### EXERCISE INSTRUCTIONS
Of the lines below, copy those that hold the word "family".

Before-and-after page screenshots:
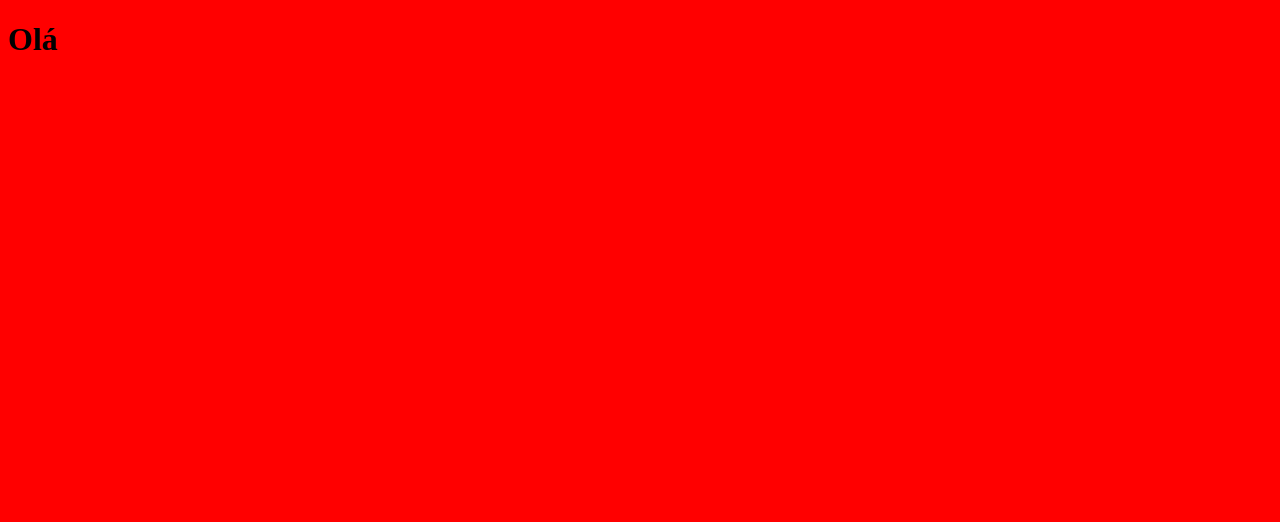
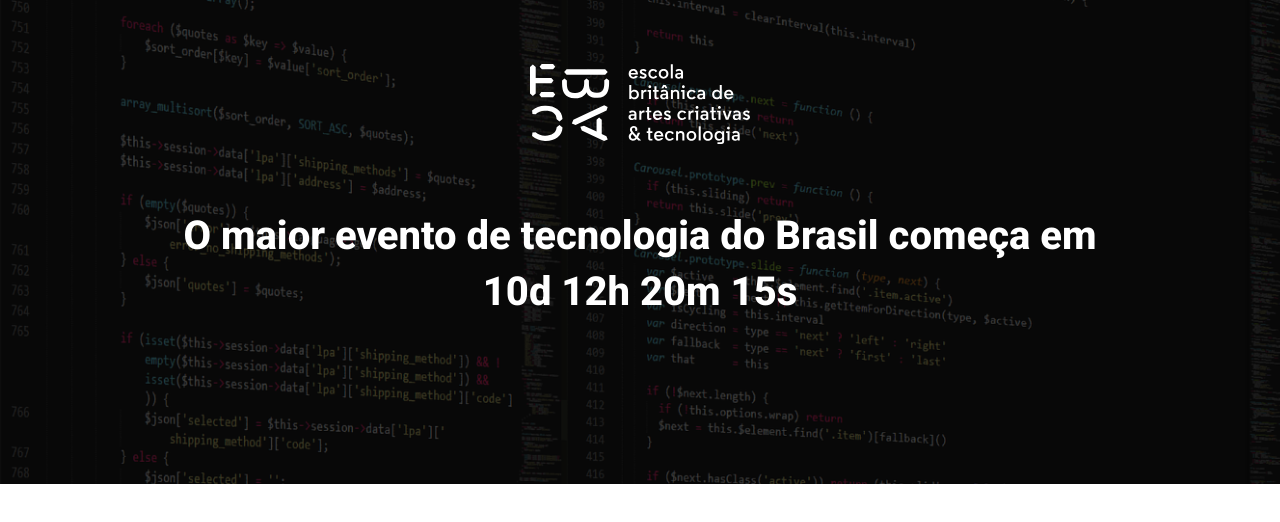
Before and after one commit to Rafael-Bs009/ebac_tech_talks, a website built with Parcel: page src/index.html in a window 1280 px wide. Built offline with nearby package versions, Linux system fonts and the light colour scheme.

Commit message:
criando o hero

```diff
--- a/package.json
+++ b/package.json
@@ -12,6 +12,7 @@
   "type": "commonjs",
   "devDependencies": {
     "@parcel/transformer-sass": "^2.14.4",
-    "parcel": "^2.14.4"
+    "parcel": "^2.14.4",
+    "sharp": "^0.33.5"
   }
 }
--- a/src/index.html
+++ b/src/index.html
@@ -3,11 +3,25 @@
   <head>
     <meta charset="UTF-8" />
     <meta name="viewport" content="width=device-width, initial-scale=1.0" />
-    <title>Document</title>
+    <title>EBAC Tech Talks</title>
+    <link rel="preconnect" href="https://fonts.googleapis.com" />
+    <link rel="preconnect" href="https://fonts.gstatic.com" crossorigin />
+    <link
+      href="https://fonts.googleapis.com/css2?family=Roboto:ital,wght@0,100..900;1,100..900&display=swap"
+      rel="stylesheet"
+    />
     <link rel="stylesheet" href="./styles/main.scss" />
   </head>
   <body>
-    <h1>Olá</h1>
+    <header class="hero">
+      <div class="container">
+        <img class="hero__logo" src="./images/ebac_logo.svg" alt="Logo Ebac" />
+        <p class="hero__text">
+          O maior evento de tecnologia do Brasil começa em 10d 12h 20m 15s
+        </p>
+      </div>
+    </header>
+
     <script src="./scripts/main.js"></script>
   </body>
 </html>
--- /dev/null
+++ b/src/styles/_hero.scss
@@ -0,0 +1,52 @@
+.hero {
+  padding-top: 64px;
+  padding-bottom: 100px;
+  background-image: url(../images/fundo.png);
+  background-repeat: no-repeat;
+  background-size: cover;
+  position: relative;
+
+  .container {
+    position: relative;
+  }
+
+  &::before {
+    position: absolute;
+    top: 0;
+    left: 0;
+    width: 100%;
+    height: 100%;
+    background-color: #000;
+    content: "";
+    opacity: 70%;
+  }
+
+  &__text {
+    margin-top: 64px;
+    margin-bottom: 64px;
+    font-size: 40px;
+    line-height: 56px;
+    font-weight: 800;
+    text-align: center;
+  }
+
+  &__logo {
+    margin: 0 auto;
+    height: 80px;
+    display: block;
+  }
+
+  @media (max-width: 640px) {
+    padding: 40px 0;
+
+    &__logo {
+      height: 40px;
+    }
+
+    &__text {
+      font-size: 22px;
+      line-height: 24px;
+      margin: 24px 0;
+    }
+  }
+}
--- a/src/styles/main.scss
+++ b/src/styles/main.scss
@@ -1,3 +1,22 @@
-body {
-  background-color: red;
+@use "hero";
+
+* {
+  margin: 0;
+  padding: 0;
+  box-sizing: border-box;
+  font-family: "Roboto", sans-serif;
+  color: #fff;
 }
+
+.container {
+  max-width: 960px;
+  width: 100%;
+  margin: 0 auto;
+
+  @media (max-width: 640px) {
+    max-width: 80%;
+  }
+  @media (max-width: 1024px) {
+    max-width: 90%;
+  }
+}
```
Also changed, not shown: 1 other file.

### SOLUTION TO THE EXERCISE
+      href="https://fonts.googleapis.com/css2?family=Roboto:ital,wght@0,100..900;1,100..900&display=swap"
+  font-family: "Roboto", sans-serif;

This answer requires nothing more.